It’s strange, but true: Your pregnancy technically begins on the first day of your last menstrual period, before you are actually pregnant. This anomaly means that you will go through weeks one and two of your pregnancy before conception has even occurred. During week one of pregnancy, you will get the last menstrual period you’ll have for at least the next 10 months or more. Somewhere near the end of week two, ovulation will occur, releasing the egg that, when fertilized, will become your little bundle of joy.
Calculating Your Due Date:

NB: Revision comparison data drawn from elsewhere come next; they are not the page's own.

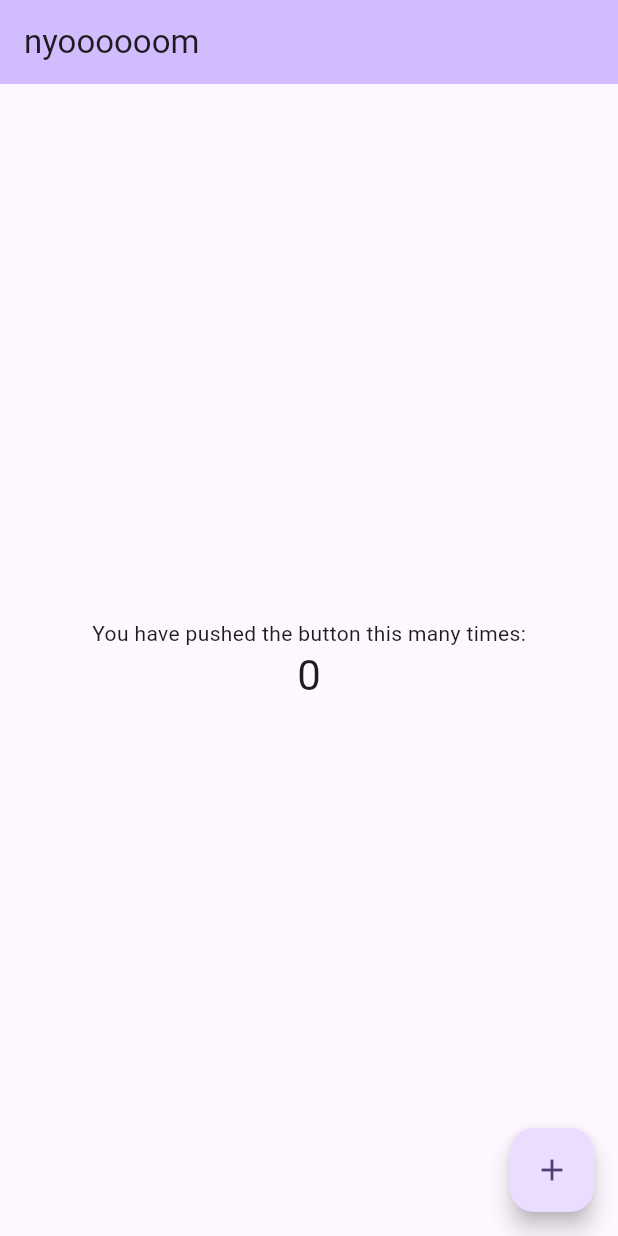
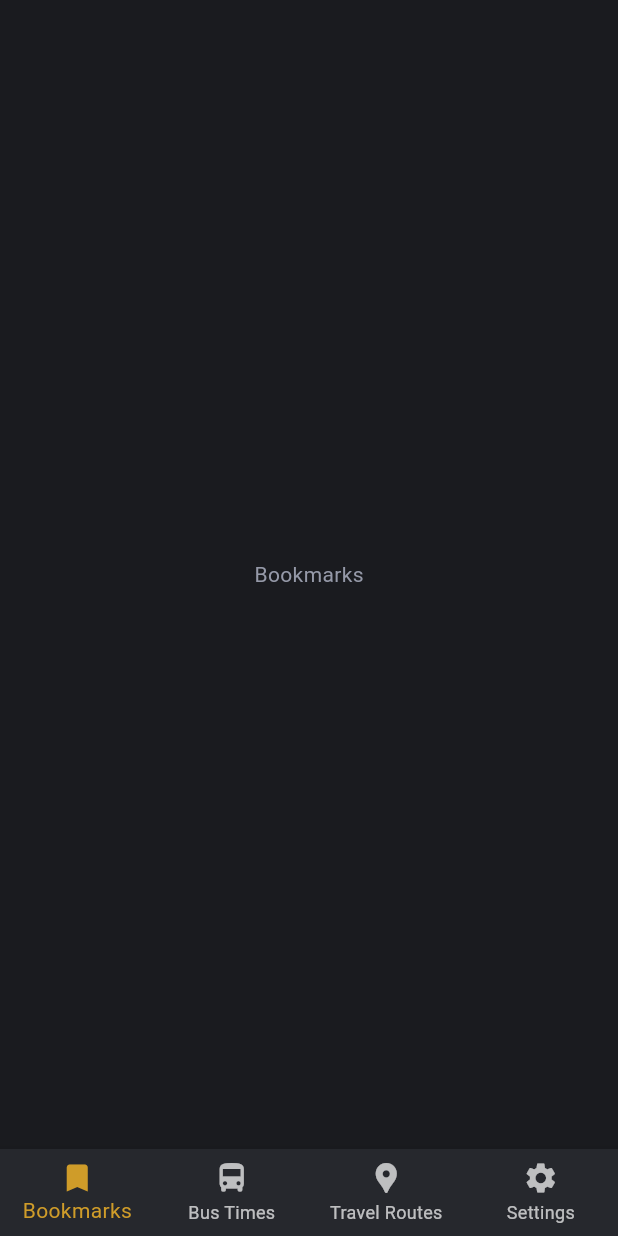
Before and after one commit to bryrybry/nyoom, a Flutter app: the screen it shows after launch, on a phone screen of 412 x 824 dp. Run offline on Flutter 3.47's test engine with Material 3 defaults, Android fonts, the phone set to English and light mode, and no system bars; project files that could hold a hidden picture were left out.

Commit message:
4 main pages & color themes

```diff
--- a/lib/main.dart
+++ b/lib/main.dart
@@ -1,4 +1,9 @@
 import 'package:flutter/material.dart';
+import 'package:nyoom/themes/colors.dart';
+import 'package:nyoom/pages/bookmarks/bookmarks.dart';
+import 'package:nyoom/pages/bus_times/bus_times.dart';
+import 'package:nyoom/pages/travel_routes/travel_routes.dart';
+import 'package:nyoom/pages/settings/settings.dart';
 
 void main() {
   runApp(const MyApp());
@@ -7,116 +12,107 @@ void main() {
 class MyApp extends StatelessWidget {
   const MyApp({super.key});
 
-  // This widget is the root of your application.
   @override
   Widget build(BuildContext context) {
     return MaterialApp(
-      title: 'Flutter Demo',
+      title: 'Nyoom',
       theme: ThemeData(
-        // This is the theme of your application.
-        //
-        // TRY THIS: Try running your application with "flutter run". You'll see
-        // the application has a purple toolbar. Then, without quitting the app,
-        // try changing the seedColor in the colorScheme below to Colors.green
-        // and then invoke "hot reload" (save your changes or press the "hot
-        // reload" button in a Flutter-supported IDE, or press "r" if you used
-        // the command line to start the app).
-        //
-        // Notice that the counter didn't reset back to zero; the application
-        // state is not lost during the reload. To reset the state, use hot
-        // restart instead.
-        //
-        // This works for code too, not just values: Most code changes can be
-        // tested with just a hot reload.
-        colorScheme: ColorScheme.fromSeed(seedColor: Colors.deepPurple),
+        brightness: Brightness.light,
+        scaffoldBackgroundColor: AppColors.mainBackgroundLight,
+        colorScheme: ColorScheme.light(
+          primary: AppColors.nyoomYellowLight,
+          onPrimary: AppColors.white,
+          secondary: AppColors.nyoomBlue,
+          onSecondary: AppColors.white,
+          tertiary: AppColors.nyoomGreen,
+          onTertiary: AppColors.white,
+          surface: AppColors.buttonPanelLight,
+          onSurface: AppColors.hintGrayLight,
+          error: AppColors.errorRed,
+          onError: AppColors.white,
+          outline: AppColors.darkGrayLight,
+        ),
       ),
-      home: const MyHomePage(title: 'nyoooooom'),
+      darkTheme: ThemeData(
+        brightness: Brightness.dark,
+        scaffoldBackgroundColor: AppColors.mainBackgroundDark,
+        colorScheme: ColorScheme.dark(
+          primary: AppColors.mainBackgroundDark,
+          onPrimary: AppColors.nyoomYellowDark,
+          secondary: AppColors.mainBackgroundDark,
+          onSecondary: AppColors.nyoomBlue,
+          tertiary: AppColors.mainBackgroundDark,
+          onTertiary: AppColors.nyoomGreen,
+          surface: AppColors.buttonPanelDark,
+          onSurface: AppColors.hintGrayDark,
+          error: AppColors.errorRed,
+          onError: AppColors.white,
+          outline: AppColors.darkGrayDark,
+        ),
+      ),
+      themeMode: ThemeMode.dark,
+      home: const Main(),
     );
   }
 }
 
-class MyHomePage extends StatefulWidget {
-  const MyHomePage({super.key, required this.title});
-
-  // This widget is the home page of your application. It is stateful, meaning
-  // that it has a State object (defined below) that contains fields that affect
-  // how it looks.
-
-  // This class is the configuration for the state. It holds the values (in this
-  // case the title) provided by the parent (in this case the App widget) and
-  // used by the build method of the State. Fields in a Widget subclass are
-  // always marked "final".
-
-  final String title;
+class Main extends StatefulWidget {
+  const Main({super.key});
 
   @override
-  State<MyHomePage> createState() => _MyHomePageState();
+  State<Main> createState() => _MainPageState();
 }
 
-class _MyHomePageState extends State<MyHomePage> {
-  int _counter = 0;
+class _MainPageState extends State<Main> {
+  int _currentIndex = 0;
 
-  void _incrementCounter() {
+  final List<Widget> _pages = const [
+    Bookmarks(),
+    BusTimes(),
+    TravelRoutes(),
+    Settings(),
+  ];
+    final List<Color> _pageColors = const [
+    AppColors.nyoomYellowLight,
+    AppColors.nyoomBlue,
+    AppColors.nyoomGreen,
+    AppColors.darkGrayLight,
+  ];
+
+  void _onTabTapped(int index) {
     setState(() {
-      // This call to setState tells the Flutter framework that something has
-      // changed in this State, which causes it to rerun the build method below
-      // so that the display can reflect the updated values. If we changed
-      // _counter without calling setState(), then the build method would not be
-      // called again, and so nothing would appear to happen.
-      _counter++;
+      _currentIndex = index;
     });
   }
 
   @override
   Widget build(BuildContext context) {
-    // This method is rerun every time setState is called, for instance as done
-    // by the _incrementCounter method above.
-    //
-    // The Flutter framework has been optimized to make rerunning build methods
-    // fast, so that you can just rebuild anything that needs updating rather
-    // than having to individually change instances of widgets.
     return Scaffold(
-      appBar: AppBar(
-        // TRY THIS: Try changing the color here to a specific color (to
-        // Colors.amber, perhaps?) and trigger a hot reload to see the AppBar
-        // change color while the other colors stay the same.
-        backgroundColor: Theme.of(context).colorScheme.inversePrimary,
-        // Here we take the value from the MyHomePage object that was created by
-        // the App.build method, and use it to set our appbar title.
-        title: Text(widget.title),
+      body: _pages[_currentIndex],
+      bottomNavigationBar: BottomNavigationBar(
+        currentIndex: _currentIndex,
+        selectedItemColor: _pageColors[_currentIndex],
+        onTap: _onTabTapped,
+        type: BottomNavigationBarType.fixed,
+        items: const [
+          BottomNavigationBarItem(
+            icon: Icon(Icons.bookmark),
+            label: 'Bookmarks',
+          ),
+          BottomNavigationBarItem(
+            icon: Icon(Icons.directions_bus),
+            label: 'Bus Times',
+          ),
+          BottomNavigationBarItem(
+            icon: Icon(Icons.location_pin),
+            label: 'Travel Routes'
+          ),
+          BottomNavigationBarItem(
+            icon: Icon(Icons.settings),
+            label: 'Settings',
+          ),
+        ],
       ),
-      body: Center(
-        // Center is a layout widget. It takes a single child and positions it
-        // in the middle of the parent.
-        child: Column(
-          // Column is also a layout widget. It takes a list of children and
-          // arranges them vertically. By default, it sizes itself to fit its
-          // children horizontally, and tries to be as tall as its parent.
-          //
-          // Column has various properties to control how it sizes itself and
-          // how it positions its children. Here we use mainAxisAlignment to
-          // center the children vertically; the main axis here is the vertical
-          // axis because Columns are vertical (the cross axis would be
-          // horizontal).
-          //
-          // TRY THIS: Invoke "debug painting" (choose the "Toggle Debug Paint"
-          // action in the IDE, or press "p" in the console), to see the
-          // wireframe for each widget.
-          mainAxisAlignment: MainAxisAlignment.center,
-          children: <Widget>[
-            const Text('You have pushed the button this many times:'),
-            Text(
-              '$_counter',
-              style: Theme.of(context).textTheme.headlineMedium,
-            ),
-          ],
-        ),
-      ),
-      floatingActionButton: FloatingActionButton(
-        onPressed: _incrementCounter,
-        tooltip: 'Increment',
-        child: const Icon(Icons.add),
-      ), // This trailing comma makes auto-formatting nicer for build methods.
     );
   }
 }
--- /dev/null
+++ b/lib/pages/bookmarks/bookmarks.dart
@@ -0,0 +1,19 @@
+import 'package:flutter/material.dart';
+
+class Bookmarks extends StatefulWidget {
+  const Bookmarks({super.key});
+
+  @override
+  State<Bookmarks> createState() => _BookmarksState();
+}
+
+class _BookmarksState extends State<Bookmarks> {
+  @override
+  Widget build(BuildContext context) {
+    return Center(
+      child: Text(
+        'Bookmarks',
+      ),
+    );
+  }
+}
--- /dev/null
+++ b/lib/pages/bus_times/bus_times.dart
@@ -0,0 +1,19 @@
+import 'package:flutter/material.dart';
+
+class BusTimes extends StatefulWidget {
+  const BusTimes({super.key});
+
+  @override
+  State<BusTimes> createState() => _BookmarksState();
+}
+
+class _BookmarksState extends State<BusTimes> {
+  @override
+  Widget build(BuildContext context) {
+    return Center(
+      child: Text(
+        'BusTimes',
+      ),
+    );
+  }
+}
--- /dev/null
+++ b/lib/pages/settings/settings.dart
@@ -0,0 +1,19 @@
+import 'package:flutter/material.dart';
+
+class Settings extends StatefulWidget {
+  const Settings({super.key});
+
+  @override
+  State<Settings> createState() => _BookmarksState();
+}
+
+class _BookmarksState extends State<Settings> {
+  @override
+  Widget build(BuildContext context) {
+    return Center(
+      child: Text(
+        'Settings',
+      ),
+    );
+  }
+}
--- /dev/null
+++ b/lib/pages/travel_routes/travel_routes.dart
@@ -0,0 +1,19 @@
+import 'package:flutter/material.dart';
+
+class TravelRoutes extends StatefulWidget {
+  const TravelRoutes({super.key});
+
+  @override
+  State<TravelRoutes> createState() => _BookmarksState();
+}
+
+class _BookmarksState extends State<TravelRoutes> {
+  @override
+  Widget build(BuildContext context) {
+    return Center(
+      child: Text(
+        'TravelRoutes',
+      ),
+    );
+  }
+}
--- /dev/null
+++ b/lib/themes/colors.dart
@@ -0,0 +1,37 @@
+import 'package:flutter/material.dart';
+
+class AppColors {
+  // LIGHT THEME
+  static const Color nyoomYellowLight = Color(0xFFCF9C29);
+  static const Color hintGrayLight = Color(0xFF575E6A);
+  static const Color buttonPanelLight = Color(0xFFD2D5D9);
+  static const Color backgroundPanelLight = Color(0xFFDCDDE0);
+  static const Color mainBackgroundLight = Color(0xFFE0E1E5);
+  static const Color navBarPanelLight = Color(0xFFDADDE0);
+  static const Color darkGrayLight = Color(0xFFBDC1C8);
+  static const Color buttonPanelPressedLight = Color(0xFFDADCDF);
+
+  // DARK THEME
+  static const Color nyoomYellowDark = Color(0xFFF2B938);
+  static const Color hintGrayDark = Color(0xFF9599A8);
+  static const Color buttonPanelDark = Color(0xFF26282D);
+  static const Color backgroundPanelDark = Color(0xFF1F2023);
+  static const Color mainBackgroundDark = Color(0xFF1A1B1F);
+  static const Color navBarPanelDark = Color(0xFF1F2025);
+  static const Color darkGrayDark = Color(0xFF373942);
+  static const Color buttonPanelPressedDark = Color(0xFF202125);
+
+  // UNIVERSAL
+  static const Color black = Color(0xFF000000);
+  static const Color white = Color(0xFFFFFFFF);
+  static const Color nyoomBlue = Color(0xFF197FAF);
+  static const Color nyoomGreen = Color(0xFF69B765);
+  static const Color nyoomLightYellow = Color(0xFFFAE5B2);
+  static const Color nyoomLightBlue = Color(0xFFB8E1F5);
+  static const Color nyoomLightGreen = Color(0xFFC9E5C8);
+  static const Color nyoomDarkYellow = Color(0xFF4D3805);
+  static const Color nyoomDarkBlue = Color(0xFF0A3347);
+  static const Color nyoomDarkGreen = Color(0xFF1A371A);
+  static const Color errorRed = Color(0xFFF44336);
+  static const Color transparent = Color(0x00000000);
+}
```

By the time you get the positive pregnancy test that confirms conception has taken place, weeks one and two of your pregnancy will be but a memory. Because many factors make it difficult for your health practitioner to tell exactly when fertilization occurred, the first day of your last menstrual period is commonly chosen as the starting date of your pregnancy, and your due date is calculated at exactly 40 weeks from that date. It’s important to know that this method presents some room for error, as it doesn’t take into consideration fluctuations in the length of your menstrual cycle, or the date you actually conceived.
Related Content: Cord Blood Donation: An Option Post-Labor
Most of us are familiar with bone marrow and blood donations. Cord blood donations are along the same lines as these when it comes to their use. The blood found in the umbilical cord and placenta shortly after childbirth contains stem cells that are useful for treating many diseases, as the cells are able to grow into healthy blood cells and immune system cells, among others.